Over the last decade an increasingly influential independent annual report releases what is in effect the world’s ‘scorecard on education’. Like a student who awaits their end of year grades with trepidation, those that follow education development await the 1st March for the publication of the EFA Global Monitoring Report (GMR) with great interest.
Has the global ‘out of school’ child population been reduced? The GMR last year reported that in 2007, some 72 million children were out of school, a 28% decline from the start of the decade. While the trend is down, we are now mid way between 2000 and 2015, and the MDG target of getting all kids into primary school is seriously off track. Not least due to the seemingly intractable problems in certain countries and regions affected by conflict or where governments simply don’t exist or are incapable of providing basic services such as schooling.

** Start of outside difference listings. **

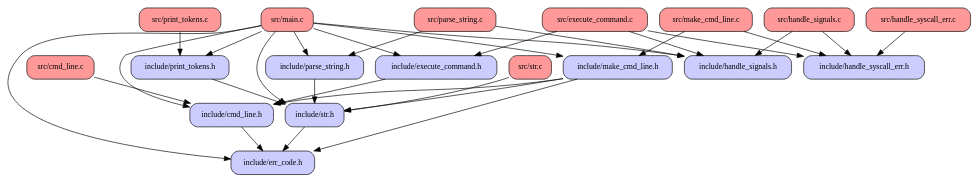
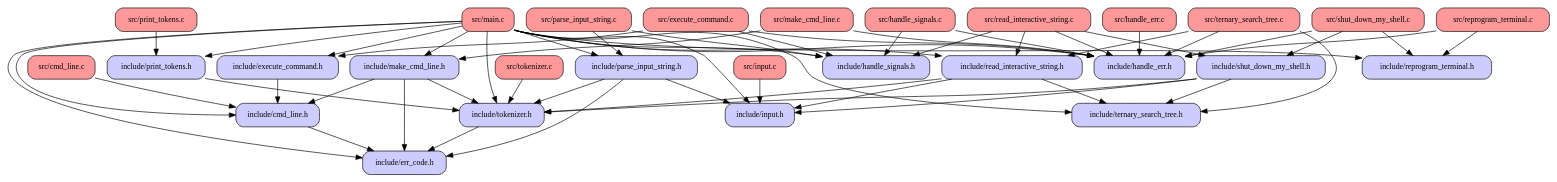
One commit to FyodorPotseluev/my_shell changed the diagram in modules_interdependency.dot. Above: the diagram before and after it, drawn with Graphviz. The commit also changed 35 other files, not shown here.

```diff
--- a/modules_interdependency.dot
+++ b/modules_interdependency.dot
@@ -1,56 +1,92 @@
 digraph codeviz {
     splines=true
     sep="+15,15"
     overlap=scalexy
 
     node [shape=Mrecord, fontsize=12]
 
-    node [fillcolor="#ccccff", style=filled] "include/cmd_line.h"           [label = "include/cmd_line.h"]
-    node [fillcolor="#ccccff", style=filled] "include/err_code.h"           [label = "include/err_code.h"]
-    node [fillcolor="#ccccff", style=filled] "include/execute_command.h"    [label = "include/execute_command.h"]
-    node [fillcolor="#ccccff", style=filled] "include/handle_signals.h"     [label = "include/handle_signals.h"]
-    node [fillcolor="#ccccff", style=filled] "include/handle_syscall_err.h" [label = "include/handle_syscall_err.h"]
-    node [fillcolor="#ccccff", style=filled] "include/make_cmd_line.h"      [label = "include/make_cmd_line.h"]
-    node [fillcolor="#ccccff", style=filled] "include/parse_string.h"       [label = "include/parse_string.h"]
-    node [fillcolor="#ccccff", style=filled] "include/print_tokens.h"       [label = "include/print_tokens.h"]
-    node [fillcolor="#ccccff", style=filled] "include/str.h"                [label = "include/str.h"]
-    node [fillcolor="#ff9999", style=filled] "src/cmd_line.c"               [label = "src/cmd_line.c"]
-    node [fillcolor="#ff9999", style=filled] "src/execute_command.c"        [label = "src/execute_command.c"]
-    node [fillcolor="#ff9999", style=filled] "src/handle_signals.c"         [label = "src/handle_signals.c"]
-    node [fillcolor="#ff9999", style=filled] "src/handle_syscall_err.c"     [label = "src/handle_syscall_err.c"]
-    node [fillcolor="#ff9999", style=filled] "src/main.c"                   [label = "src/main.c"]
-    node [fillcolor="#ff9999", style=filled] "src/make_cmd_line.c"          [label = "src/make_cmd_line.c"]
-    node [fillcolor="#ff9999", style=filled] "src/parse_string.c"           [label = "src/parse_string.c"]
-    node [fillcolor="#ff9999", style=filled] "src/print_tokens.c"           [label = "src/print_tokens.c"]
-    node [fillcolor="#ff9999", style=filled] "src/str.c"                    [label = "src/str.c"]
+    node [fillcolor="#ccccff", style=filled] "include/cmd_line.h"                [label = "include/cmd_line.h"]
+    node [fillcolor="#ccccff", style=filled] "include/err_code.h"                [label = "include/err_code.h"]
+    node [fillcolor="#ccccff", style=filled] "include/execute_command.h"         [label = "include/execute_command.h"]
+    node [fillcolor="#ccccff", style=filled] "include/handle_err.h"              [label = "include/handle_err.h"]
+    node [fillcolor="#ccccff", style=filled] "include/handle_signals.h"          [label = "include/handle_signals.h"]
+    node [fillcolor="#ccccff", style=filled] "include/input.h"                   [label = "include/input.h"]
+    node [fillcolor="#ccccff", style=filled] "include/make_cmd_line.h"           [label = "include/make_cmd_line.h"]
+    node [fillcolor="#ccccff", style=filled] "include/parse_input_string.h"      [label = "include/parse_input_string.h"]
+    node [fillcolor="#ccccff", style=filled] "include/print_tokens.h"            [label = "include/print_tokens.h"]
+    node [fillcolor="#ccccff", style=filled] "include/read_interactive_string.h" [label = "include/read_interactive_string.h"]
+    node [fillcolor="#ccccff", style=filled] "include/reprogram_terminal.h"      [label = "include/reprogram_terminal.h"]
+    node [fillcolor="#ccccff", style=filled] "include/shut_down_my_shell.h"      [label = "include/shut_down_my_shell.h"]
+    node [fillcolor="#ccccff", style=filled] "include/ternary_search_tree.h"     [label = "include/ternary_search_tree.h"]
+    node [fillcolor="#ccccff", style=filled] "include/tokenizer.h"               [label = "include/tokenizer.h"]
+    node [fillcolor="#ff9999", style=filled] "src/cmd_line.c"                    [label = "src/cmd_line.c"]
+    node [fillcolor="#ff9999", style=filled] "src/execute_command.c"             [label = "src/execute_command.c"]
+    node [fillcolor="#ff9999", style=filled] "src/handle_err.c"                  [label = "src/handle_err.c"]
+    node [fillcolor="#ff9999", style=filled] "src/handle_signals.c"              [label = "src/handle_signals.c"]
+    node [fillcolor="#ff9999", style=filled] "src/input.c"                       [label = "src/input.c"]
+    node [fillcolor="#ff9999", style=filled] "src/main.c"                        [label = "src/main.c"]
+    node [fillcolor="#ff9999", style=filled] "src/make_cmd_line.c"               [label = "src/make_cmd_line.c"]
+    node [fillcolor="#ff9999", style=filled] "src/parse_input_string.c"          [label = "src/parse_input_string.c"]
+    node [fillcolor="#ff9999", style=filled] "src/print_tokens.c"                [label = "src/print_tokens.c"]
+    node [fillcolor="#ff9999", style=filled] "src/read_interactive_string.c"     [label = "src/read_interactive_string.c"]
+    node [fillcolor="#ff9999", style=filled] "src/reprogram_terminal.c"          [label = "src/reprogram_terminal.c"]
+    node [fillcolor="#ff9999", style=filled] "src/shut_down_my_shell.c"          [label = "src/shut_down_my_shell.c"]
+    node [fillcolor="#ff9999", style=filled] "src/ternary_search_tree.c"         [label = "src/ternary_search_tree.c"]
+    node [fillcolor="#ff9999", style=filled] "src/tokenizer.c"                   [label = "src/tokenizer.c"]
 
-    "include/cmd_line.h"           -> "include/err_code.h"
-    "include/execute_command.h"    -> "include/cmd_line.h"
-    "include/make_cmd_line.h"      -> "include/cmd_line.h"
-    "include/make_cmd_line.h"      -> "include/err_code.h"
-    "include/make_cmd_line.h"      -> "include/str.h"
-    "include/parse_string.h"       -> "include/str.h"
-    "include/print_tokens.h"       -> "include/str.h"
-    "include/str.h"                -> "include/err_code.h"
-    "src/cmd_line.c"               -> "include/cmd_line.h"
-    "src/execute_command.c"        -> "include/execute_command.h"
-    "src/execute_command.c"        -> "include/handle_syscall_err.h"
-    "src/execute_command.c"        -> "include/handle_signals.h"
-    "src/handle_signals.c"         -> "include/handle_signals.h"
-    "src/handle_signals.c"         -> "include/handle_syscall_err.h"
-    "src/handle_syscall_err.c"     -> "include/handle_syscall_err.h"
-    "src/main.c"                   -> "include/cmd_line.h"
-    "src/main.c"                   -> "include/err_code.h"
-    "src/main.c"                   -> "include/make_cmd_line.h"
-    "src/main.c"                   -> "include/execute_command.h"
-    "src/main.c"                   -> "include/print_tokens.h"
-    "src/main.c"                   -> "include/handle_signals.h"
-    "src/main.c"                   -> "include/parse_string.h"
-    "src/main.c"                   -> "include/str.h"
-    "src/make_cmd_line.c"          -> "include/make_cmd_line.h"
-    "src/make_cmd_line.c"          -> "include/handle_syscall_err.h"
-    "src/parse_string.c"           -> "include/parse_string.h"
-    "src/parse_string.c"           -> "include/handle_signals.h"
-    "src/print_tokens.c"           -> "include/print_tokens.h"
-    "src/str.c"                    -> "include/str.h"
+    "include/cmd_line.h"                -> "include/err_code.h"
+    "include/execute_command.h"         -> "include/cmd_line.h"
+    "include/make_cmd_line.h"           -> "include/cmd_line.h"
+    "include/make_cmd_line.h"           -> "include/err_code.h"
+    "include/make_cmd_line.h"           -> "include/tokenizer.h"
+    "include/parse_input_string.h"      -> "include/err_code.h"
+    "include/parse_input_string.h"      -> "include/input.h"
+    "include/parse_input_string.h"      -> "include/tokenizer.h"
+    "include/print_tokens.h"            -> "include/tokenizer.h"
+    "include/read_interactive_string.h" -> "include/input.h"
+    "include/read_interactive_string.h" -> "include/ternary_search_tree.h"
+    "include/read_interactive_string.h" -> "include/tokenizer.h"
+    "include/shut_down_my_shell.h"      -> "include/input.h"
+    "include/shut_down_my_shell.h"      -> "include/ternary_search_tree.h"
+    "include/shut_down_my_shell.h"      -> "include/tokenizer.h"
+    "include/tokenizer.h"               -> "include/err_code.h"
+    "src/cmd_line.c"                    -> "include/cmd_line.h"
+    "src/execute_command.c"             -> "include/execute_command.h"
+    "src/execute_command.c"             -> "include/handle_err.h"
+    "src/execute_command.c"             -> "include/handle_signals.h"
+    "src/handle_err.c"                  -> "include/handle_err.h"
+    "src/handle_signals.c"              -> "include/handle_signals.h"
+    "src/handle_signals.c"              -> "include/handle_err.h"
+    "src/input.c"                       -> "include/input.h"
+    "src/main.c"                        -> "include/cmd_line.h"
+    "src/main.c"                        -> "include/err_code.h"
+    "src/main.c"                        -> "include/handle_err.h"
+    "src/main.c"                        -> "include/make_cmd_line.h"
+    "src/main.c"                        -> "include/execute_command.h"
+    "src/main.c"                        -> "include/print_tokens.h"
+    "src/main.c"                        -> "include/handle_signals.h"
+    "src/main.c"                        -> "include/input.h"
+    "src/main.c"                        -> "include/parse_input_string.h"
+    "src/main.c"                        -> "include/read_interactive_string.h"
+    "src/main.c"                        -> "include/reprogram_terminal.h"
+    "src/main.c"                        -> "include/ternary_search_tree.h"
+    "src/main.c"                        -> "include/tokenizer.h"
+    "src/make_cmd_line.c"               -> "include/make_cmd_line.h"
+    "src/make_cmd_line.c"               -> "include/handle_err.h"
+    "src/parse_input_string.c"          -> "include/parse_input_string.h"
+    "src/parse_input_string.c"          -> "include/handle_signals.h"
+    "src/print_tokens.c"                -> "include/print_tokens.h"
+    "src/read_interactive_string.c"     -> "include/read_interactive_string.h"
+    "src/read_interactive_string.c"     -> "include/handle_signals.h"
+    "src/read_interactive_string.c"     -> "include/handle_err.h"
+    "src/read_interactive_string.c"     -> "include/shut_down_my_shell.h"
+    "src/reprogram_terminal.c"          -> "include/reprogram_terminal.h"
+    "src/reprogram_terminal.c"          -> "include/handle_err.h"
+    "src/shut_down_my_shell.c"          -> "include/shut_down_my_shell.h"
+    "src/shut_down_my_shell.c"          -> "include/reprogram_terminal.h"
+    "src/shut_down_my_shell.c"          -> "include/handle_err.h"
+    "src/ternary_search_tree.c"         -> "include/ternary_search_tree.h"
+    "src/ternary_search_tree.c"         -> "include/read_interactive_string.h"
+    "src/ternary_search_tree.c"         -> "include/handle_err.h"
+    "src/tokenizer.c"                   -> "include/tokenizer.h"
 }
```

It is notable that there is a major time-lag of three or more years between reporting global education statistics and the current year. In addition to thought provoking analysis, the GMR has large appendices that provide data on every country and region in the world. These originate from the UNESCO Institute of Statistics in Canada that has the unenviable job of collating, standardising and crunching this voluminous data from around the world. The long term trends in the GMR are of interest, for example the good progress made by large African countries such as Ethiopia and Tanzania, while Nigeria has made little impact in getting more children in to school in the past decade. Perhaps they should utilise the graphic wizardry I featured recently in Prof. Hans Rosling’s GapMinder World to visually articulate these trends?
To some extent I have specialised in supporting national efforts to improve education statistics and know how these information problems originate. Just last week I was in a meeting at the local UNESCO office, where, with staff from the Zimbabwean Ministry of Education, we discussed how to collect and disseminate student enrolment data for the last three years, as nothing has been formally published since 2006.
Interestingly the UNESCO Paris-based EFA GMR team in recent years have increasingly concentrated on the hard to reach ‘hot spots’ with a focus on education and governance (2009), marginalisation (2010) and now conflict in this year’s 2011 report. It’s not just a question of pumping in aid money, but also tackling underlying issues of inequality, corruption and weak institutions that prevent countries developing. I experienced this first hand in Nigeria, where the paradox existed of a huge under-utilised government Universal Basic Education Fund and the largest number (7m+) of out of school children in the world.
During the recent crisis of 2008/09 in Zimbabwe there was little coverage on school closures in comparison to headlines announcing cholera epidemics, but the long term impact of missed education can be heavy. Recent research on Zimbabwe’s falling HIV infection rates interestingly cited the high levels of literacy as a factor which made prevention and behaviour change campaigns effective. Education acting in effect as a ‘cushion’, mitigating the harmful consequences of conflict.
The World Education Blog, run by the GMR team already has some compelling stories to tell on the effects of conflict on education, be it displaced refugees and child soldiers in the Democratic Republic of Congo or the promise of long awaited change in South Sudan following the recent referendum on secession. Be sure to browse the full GMR 2011 Education and Conflict report today.